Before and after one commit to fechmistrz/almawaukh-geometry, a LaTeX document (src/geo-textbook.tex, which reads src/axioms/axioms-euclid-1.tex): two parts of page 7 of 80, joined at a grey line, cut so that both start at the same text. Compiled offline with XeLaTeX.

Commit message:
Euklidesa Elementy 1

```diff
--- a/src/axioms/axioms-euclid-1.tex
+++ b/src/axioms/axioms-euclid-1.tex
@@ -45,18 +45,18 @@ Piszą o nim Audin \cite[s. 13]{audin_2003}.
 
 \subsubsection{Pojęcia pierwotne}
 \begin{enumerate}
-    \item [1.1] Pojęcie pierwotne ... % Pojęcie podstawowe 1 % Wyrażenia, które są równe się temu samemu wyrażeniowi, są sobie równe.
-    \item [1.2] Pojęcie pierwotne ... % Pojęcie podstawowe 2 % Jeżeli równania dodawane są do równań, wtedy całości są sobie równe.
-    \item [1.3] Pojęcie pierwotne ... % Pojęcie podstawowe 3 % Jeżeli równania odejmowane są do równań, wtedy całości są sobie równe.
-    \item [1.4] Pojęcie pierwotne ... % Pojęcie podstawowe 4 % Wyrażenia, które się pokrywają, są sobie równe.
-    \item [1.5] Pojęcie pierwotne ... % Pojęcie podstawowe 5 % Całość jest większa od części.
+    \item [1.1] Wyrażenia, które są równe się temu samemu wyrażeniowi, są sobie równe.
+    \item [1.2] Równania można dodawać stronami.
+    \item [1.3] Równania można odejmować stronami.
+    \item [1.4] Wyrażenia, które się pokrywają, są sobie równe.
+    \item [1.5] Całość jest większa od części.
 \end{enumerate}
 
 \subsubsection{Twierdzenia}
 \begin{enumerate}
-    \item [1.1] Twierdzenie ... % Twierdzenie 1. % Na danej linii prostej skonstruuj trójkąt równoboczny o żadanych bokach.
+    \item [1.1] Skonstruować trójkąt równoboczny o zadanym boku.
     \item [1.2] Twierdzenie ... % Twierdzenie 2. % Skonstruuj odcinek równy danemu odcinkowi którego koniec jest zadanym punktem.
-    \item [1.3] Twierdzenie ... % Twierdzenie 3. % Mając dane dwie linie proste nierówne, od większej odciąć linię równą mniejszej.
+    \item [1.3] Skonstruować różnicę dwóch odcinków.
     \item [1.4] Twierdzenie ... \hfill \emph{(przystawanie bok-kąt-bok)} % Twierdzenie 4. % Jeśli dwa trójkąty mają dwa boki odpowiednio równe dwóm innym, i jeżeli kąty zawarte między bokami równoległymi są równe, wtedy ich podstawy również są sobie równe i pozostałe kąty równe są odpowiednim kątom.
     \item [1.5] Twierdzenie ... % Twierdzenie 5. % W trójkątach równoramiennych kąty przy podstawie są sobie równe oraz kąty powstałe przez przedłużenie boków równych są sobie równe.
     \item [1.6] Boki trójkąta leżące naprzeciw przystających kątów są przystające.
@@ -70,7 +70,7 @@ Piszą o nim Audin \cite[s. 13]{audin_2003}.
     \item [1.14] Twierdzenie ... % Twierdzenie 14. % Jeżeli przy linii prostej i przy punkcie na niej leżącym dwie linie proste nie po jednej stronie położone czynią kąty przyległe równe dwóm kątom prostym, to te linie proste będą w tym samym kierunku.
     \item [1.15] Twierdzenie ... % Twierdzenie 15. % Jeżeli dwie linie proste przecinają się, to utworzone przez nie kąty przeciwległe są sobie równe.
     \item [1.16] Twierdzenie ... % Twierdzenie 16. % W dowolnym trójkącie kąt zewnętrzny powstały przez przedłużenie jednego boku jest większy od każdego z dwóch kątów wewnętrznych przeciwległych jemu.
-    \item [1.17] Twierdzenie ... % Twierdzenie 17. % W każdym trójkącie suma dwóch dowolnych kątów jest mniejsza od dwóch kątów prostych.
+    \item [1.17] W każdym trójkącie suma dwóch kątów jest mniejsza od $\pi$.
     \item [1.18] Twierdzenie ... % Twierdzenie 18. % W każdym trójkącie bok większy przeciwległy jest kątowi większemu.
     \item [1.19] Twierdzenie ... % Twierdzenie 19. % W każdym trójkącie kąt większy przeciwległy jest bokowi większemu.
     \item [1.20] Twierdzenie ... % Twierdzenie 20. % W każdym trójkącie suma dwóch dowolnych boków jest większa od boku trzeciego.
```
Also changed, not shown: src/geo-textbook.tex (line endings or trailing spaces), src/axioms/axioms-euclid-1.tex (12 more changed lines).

*How to complete this task:* Output the records above precisely.

*Result of the task:*
Before and after one commit to fechmistrz/almawaukh-geometry, a LaTeX document (src/geo-textbook.tex, which reads src/axioms/axioms-euclid-1.tex): two parts of page 7 of 80, joined at a grey line, cut so that both start at the same text. Compiled offline with XeLaTeX.

Commit message:
Euklidesa Elementy 1

```diff
--- a/src/axioms/axioms-euclid-1.tex
+++ b/src/axioms/axioms-euclid-1.tex
@@ -45,18 +45,18 @@ Piszą o nim Audin \cite[s. 13]{audin_2003}.
 
 \subsubsection{Pojęcia pierwotne}
 \begin{enumerate}
-    \item [1.1] Pojęcie pierwotne ... % Pojęcie podstawowe 1 % Wyrażenia, które są równe się temu samemu wyrażeniowi, są sobie równe.
-    \item [1.2] Pojęcie pierwotne ... % Pojęcie podstawowe 2 % Jeżeli równania dodawane są do równań, wtedy całości są sobie równe.
-    \item [1.3] Pojęcie pierwotne ... % Pojęcie podstawowe 3 % Jeżeli równania odejmowane są do równań, wtedy całości są sobie równe.
-    \item [1.4] Pojęcie pierwotne ... % Pojęcie podstawowe 4 % Wyrażenia, które się pokrywają, są sobie równe.
-    \item [1.5] Pojęcie pierwotne ... % Pojęcie podstawowe 5 % Całość jest większa od części.
+    \item [1.1] Wyrażenia, które są równe się temu samemu wyrażeniowi, są sobie równe.
+    \item [1.2] Równania można dodawać stronami.
+    \item [1.3] Równania można odejmować stronami.
+    \item [1.4] Wyrażenia, które się pokrywają, są sobie równe.
+    \item [1.5] Całość jest większa od części.
 \end{enumerate}
 
 \subsubsection{Twierdzenia}
 \begin{enumerate}
-    \item [1.1] Twierdzenie ... % Twierdzenie 1. % Na danej linii prostej skonstruuj trójkąt równoboczny o żadanych bokach.
+    \item [1.1] Skonstruować trójkąt równoboczny o zadanym boku.
     \item [1.2] Twierdzenie ... % Twierdzenie 2. % Skonstruuj odcinek równy danemu odcinkowi którego koniec jest zadanym punktem.
-    \item [1.3] Twierdzenie ... % Twierdzenie 3. % Mając dane dwie linie proste nierówne, od większej odciąć linię równą mniejszej.
+    \item [1.3] Skonstruować różnicę dwóch odcinków.
     \item [1.4] Twierdzenie ... \hfill \emph{(przystawanie bok-kąt-bok)} % Twierdzenie 4. % Jeśli dwa trójkąty mają dwa boki odpowiednio równe dwóm innym, i jeżeli kąty zawarte między bokami równoległymi są równe, wtedy ich podstawy również są sobie równe i pozostałe kąty równe są odpowiednim kątom.
     \item [1.5] Twierdzenie ... % Twierdzenie 5. % W trójkątach równoramiennych kąty przy podstawie są sobie równe oraz kąty powstałe przez przedłużenie boków równych są sobie równe.
     \item [1.6] Boki trójkąta leżące naprzeciw przystających kątów są przystające.
@@ -70,7 +70,7 @@ Piszą o nim Audin \cite[s. 13]{audin_2003}.
     \item [1.14] Twierdzenie ... % Twierdzenie 14. % Jeżeli przy linii prostej i przy punkcie na niej leżącym dwie linie proste nie po jednej stronie położone czynią kąty przyległe równe dwóm kątom prostym, to te linie proste będą w tym samym kierunku.
     \item [1.15] Twierdzenie ... % Twierdzenie 15. % Jeżeli dwie linie proste przecinają się, to utworzone przez nie kąty przeciwległe są sobie równe.
     \item [1.16] Twierdzenie ... % Twierdzenie 16. % W dowolnym trójkącie kąt zewnętrzny powstały przez przedłużenie jednego boku jest większy od każdego z dwóch kątów wewnętrznych przeciwległych jemu.
-    \item [1.17] Twierdzenie ... % Twierdzenie 17. % W każdym trójkącie suma dwóch dowolnych kątów jest mniejsza od dwóch kątów prostych.
+    \item [1.17] W każdym trójkącie suma dwóch kątów jest mniejsza od $\pi$.
     \item [1.18] Twierdzenie ... % Twierdzenie 18. % W każdym trójkącie bok większy przeciwległy jest kątowi większemu.
     \item [1.19] Twierdzenie ... % Twierdzenie 19. % W każdym trójkącie kąt większy przeciwległy jest bokowi większemu.
     \item [1.20] Twierdzenie ... % Twierdzenie 20. % W każdym trójkącie suma dwóch dowolnych boków jest większa od boku trzeciego.
```
Also changed, not shown: src/geo-textbook.tex (line endings or trailing spaces), src/axioms/axioms-euclid-1.tex (12 more changed lines).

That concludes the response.